The door to the shed was off its hinges, storage lay strewn on the ground and his wheelchair and three-wheeled bicycle were gone.
Those last two items are important to Fiddler. The 45-year-old suffered from a blood clot in his right leg that spread to his lungs nine years ago. He fell into a coma, and when he woke up after three months, he couldn’t feel his legs.
“My legs are all screwed up, and (with) my back — the discs and that are all squashed,” he said. “I use the wheelchair to go for walks and use the bike for exercise. That bike is probably about the only thing that’s keeping me living right now.”
With a very limited ability to walk, Fiddler relies on the bike to get exercise. He describes it as a three-wheeled Schwinn bike with the blue paint coming off. The wheelchair is black and has no feet.
“If I don’t keep exercising, my life is over. And I know that,” Fiddler said. “I can’t run, I can’t jog on the spot … I can’t really do anything standing up.”
Fiddler suspects his equipment was stolen during the night on Tuesday, because he had used it just a day prior to its disappearance.
“He’s a large man, so the wheelchair and bike are fit for him,” said Norman Geralds, a friend of Fiddler’s.
About two years ago, Geralds asked if Fiddler required assistance at his basement apartment at 146 19th St. E. He helps Fiddler take care of basic chores such as cooking, laundry and housekeeping.
Geralds normally takes the wheelchair out from the shed to help bring Fiddler for routine walks. He repaired the door to the shed and cleaned the mess inside and outside of it.
“We were going to go for a walk this morning, and I went to check (the shed), and there was no bike, no wheelchair — nothing,” Geralds said on Wednesday. “I checked the neighbourhood and searched within a six-block radius. I went up and down the streets and in the back alleys.”

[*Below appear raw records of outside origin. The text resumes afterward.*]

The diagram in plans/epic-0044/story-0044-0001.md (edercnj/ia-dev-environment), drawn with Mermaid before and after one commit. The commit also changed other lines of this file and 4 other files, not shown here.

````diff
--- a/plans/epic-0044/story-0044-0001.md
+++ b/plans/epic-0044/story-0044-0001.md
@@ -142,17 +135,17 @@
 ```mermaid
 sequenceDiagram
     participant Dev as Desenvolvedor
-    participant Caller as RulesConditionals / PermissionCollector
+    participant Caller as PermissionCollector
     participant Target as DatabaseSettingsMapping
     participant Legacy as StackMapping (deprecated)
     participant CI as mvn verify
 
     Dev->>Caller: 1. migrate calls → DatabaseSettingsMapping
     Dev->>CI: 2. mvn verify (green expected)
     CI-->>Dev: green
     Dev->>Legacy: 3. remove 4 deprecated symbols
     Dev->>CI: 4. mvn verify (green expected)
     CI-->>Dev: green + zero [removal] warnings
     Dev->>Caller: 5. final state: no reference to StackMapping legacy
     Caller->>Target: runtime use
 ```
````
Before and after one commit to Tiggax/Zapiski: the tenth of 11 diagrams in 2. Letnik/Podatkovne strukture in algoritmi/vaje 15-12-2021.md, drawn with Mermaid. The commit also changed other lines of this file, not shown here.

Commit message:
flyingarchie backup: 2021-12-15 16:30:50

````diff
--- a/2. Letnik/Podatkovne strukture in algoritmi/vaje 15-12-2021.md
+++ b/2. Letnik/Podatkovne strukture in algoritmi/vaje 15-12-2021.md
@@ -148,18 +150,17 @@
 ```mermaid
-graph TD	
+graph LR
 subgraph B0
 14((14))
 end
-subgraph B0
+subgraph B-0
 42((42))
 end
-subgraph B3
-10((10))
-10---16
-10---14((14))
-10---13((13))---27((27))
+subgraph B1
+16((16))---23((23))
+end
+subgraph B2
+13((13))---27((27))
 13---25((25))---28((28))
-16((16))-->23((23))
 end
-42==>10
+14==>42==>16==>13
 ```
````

Unfortunately, Geralds was unable to retrieve the possessions.
“He’s totally housebound now,” Geralds said. “The best he can do now is sit on the back steps. He can go outside to walk, but he won’t get very far … It’s really brought his spirits down.”
As a person living off a disability wage, Fiddler said he can’t afford to buy a new wheelchair or bike. While he has alerted police about the missing property, Fiddler asks that anyone with information about its whereabouts contact him at 306-922-4446.